Saturday, 13 June 2015

Power through Science: more science or fiction in our novels?

 'Any sufficiently advanced technology is indistinguishable from magic.'
- Arthur C. Clarke
I apologise for using such a cliché statement from the eternal Clarke, but it is true. 
It is easy to imagine some future settings in which our heroes are having the usual adventure accompanied by a plethora of events of drama, action, envy, emotions ect. The Science in the Fiction sometimes comes from just comfortably inventing technological gadgets that take care of the small, but somehow crucial details of a story. Without much consideration and/or research it is easy to fall in a trap where technological advancement serves the only purpose of facilitating how those crucial details are affecting and helping the dramatic unfolding of events to take place; and an entire universe to exist in a speculative realm. Thankfully, in my mind there is a line drawn between speculative fiction and Science Fiction.

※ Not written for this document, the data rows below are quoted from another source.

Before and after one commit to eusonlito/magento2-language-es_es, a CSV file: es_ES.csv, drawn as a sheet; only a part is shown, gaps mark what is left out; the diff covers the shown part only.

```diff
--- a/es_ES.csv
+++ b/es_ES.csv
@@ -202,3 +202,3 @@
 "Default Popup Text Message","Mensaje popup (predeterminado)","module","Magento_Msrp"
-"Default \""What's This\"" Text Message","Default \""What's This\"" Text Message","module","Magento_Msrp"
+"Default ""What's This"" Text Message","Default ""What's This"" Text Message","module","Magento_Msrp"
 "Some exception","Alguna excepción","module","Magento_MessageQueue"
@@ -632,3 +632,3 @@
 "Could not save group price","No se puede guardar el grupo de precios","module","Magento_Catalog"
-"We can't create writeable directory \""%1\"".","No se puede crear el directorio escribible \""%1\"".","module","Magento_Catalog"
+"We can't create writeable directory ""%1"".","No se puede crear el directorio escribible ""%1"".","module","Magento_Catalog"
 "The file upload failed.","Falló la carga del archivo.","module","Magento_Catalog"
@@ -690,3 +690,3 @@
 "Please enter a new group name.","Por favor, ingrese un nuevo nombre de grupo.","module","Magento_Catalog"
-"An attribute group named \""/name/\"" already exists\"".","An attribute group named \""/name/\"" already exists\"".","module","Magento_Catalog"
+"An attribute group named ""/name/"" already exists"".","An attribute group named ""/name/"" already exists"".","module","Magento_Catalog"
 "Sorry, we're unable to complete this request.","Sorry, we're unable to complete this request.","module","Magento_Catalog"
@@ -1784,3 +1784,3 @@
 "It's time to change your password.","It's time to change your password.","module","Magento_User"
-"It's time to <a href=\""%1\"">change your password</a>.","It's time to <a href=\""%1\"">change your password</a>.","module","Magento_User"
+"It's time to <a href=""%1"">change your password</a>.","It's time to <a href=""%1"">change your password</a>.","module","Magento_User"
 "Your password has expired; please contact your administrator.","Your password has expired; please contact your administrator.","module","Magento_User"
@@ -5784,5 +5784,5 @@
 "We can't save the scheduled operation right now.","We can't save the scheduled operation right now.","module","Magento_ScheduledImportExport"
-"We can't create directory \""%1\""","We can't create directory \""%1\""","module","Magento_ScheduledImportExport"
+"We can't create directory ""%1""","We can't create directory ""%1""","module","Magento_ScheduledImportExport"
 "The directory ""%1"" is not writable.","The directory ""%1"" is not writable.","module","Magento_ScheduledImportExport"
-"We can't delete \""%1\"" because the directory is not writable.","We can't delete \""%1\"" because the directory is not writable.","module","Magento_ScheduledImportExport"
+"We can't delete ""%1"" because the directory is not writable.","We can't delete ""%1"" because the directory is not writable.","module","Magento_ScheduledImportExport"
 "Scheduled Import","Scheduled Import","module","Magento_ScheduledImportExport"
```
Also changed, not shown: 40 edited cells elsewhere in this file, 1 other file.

Take for instance power consumption.
Giant interstellar ships are somehow omnipresent. Huge hulks sailing the constant solar winds in open space, either through hyperspace jumps, or through some fusion reaction; non-existent alien fuels also come to mind. Quite comfortably a very crucial element of ship propulsion is taken care of by a method that will essentially provide enough power that any other form of weapon-usage becomes obsolete. A mere plasma pulse will be enough to mess up the delicate balance of a planet's geological systems. And that power is readily available to any sufficiently advanced civilizations that can operate ships, giant enough to transfer entire legions, carry innumerable nuclear heads for orbital bombardment or just casually punching anti-matter bombs from space. In the curious case of anti-matter, the very encapsulating of the material will consume enough energy in the form of electro-magnetic fields that it will not make sense to spends it all on exotic weaponry with the addition that extra energy will be needed to propel the additional weight in space.
But that would take care of so much of the drama needed in novels, would it not? The last thing I would like somebody to think of me is that I am some sort of an iconoclast that is here only to criticise endlessly the work of other people. No! I do respect anyone who had the time to sit down and write a book, a novel or an article; or whatever it is for that matter, as long as it is in proper English. I do, however, like to point out there is an increasing presence of actual nonsensical scientific development being present in the world of SciFi today. Characters casually sail the shifting seas of emotions and dramatized climaxes in a space opera where all of the most interesting concepts are somehow concealed behind the omnipresent background of anything-goes technology that is there to serve whatever needs are emerging in the minds of somehow superannuated sentient beings. Even if it is using machine guns in an universe where characters travel through hyperspace. The very fact there is such technology available implies a huge energy harnessing potential. So huge that the destruction of an entire solar system is a mere push of a button. But wouldn't that be a bit too much, too far, too final and too abrupt for the case of long pieces of novels. Yes. Perhaps too much would be decided too quickly and too much would be erased from the long pages of a book, so that the characters would be sitting there wondering whether they should just dissociate their nemesis and probably several AU(astronomical units) worth of a distance in space. 
Nanoids come to the rescue for any illness, any DNA irregularity and any need to produce a stronger physical body. As long as there is a whole theatre to be played, it is worth the inclusion. But in such a developed stage the very same nanoids become so absurdly proliferated that self replicating, extremely small swarms of bots penetrate the vast distances of space to utterly wipe out life on entire planets, produce indestructible and eternal bodies or create vast space complexes from mere space debris. 
With today's exponential growth of science, extreme enlargement of academic knowledge it is not an easy task to predict where things will be in a hundred years. Less so in two hundred, probably*.
But Science fiction can be so much more than that. In a sense there is no need for so much destruction, when the actual destruction is so devastating that entire civilizations are wiped out in an instant. Despite our proto-consciousness and huge cave-man brain there are other external factors that play a crucial role to the development of a human being. Culture, society, language, family, written knowledge and art come to mind. In a stage where so much power becomes available to a civilization the overall maturity will invariably rise and produce a specie that is more self-aware and careful of it's environment. All of this in the attempt to preserve it's existence. Because life first and foremost tries to preserve itself. No, not by war. Exactly scientific development and the availability will produce conditions in which a being will be most likely beneficial and well dis-positioned towards the outside world. Or perhaps just ignoring it altogether. After all you don't spend much time looking and dealing with ants. No offence to the insectologists.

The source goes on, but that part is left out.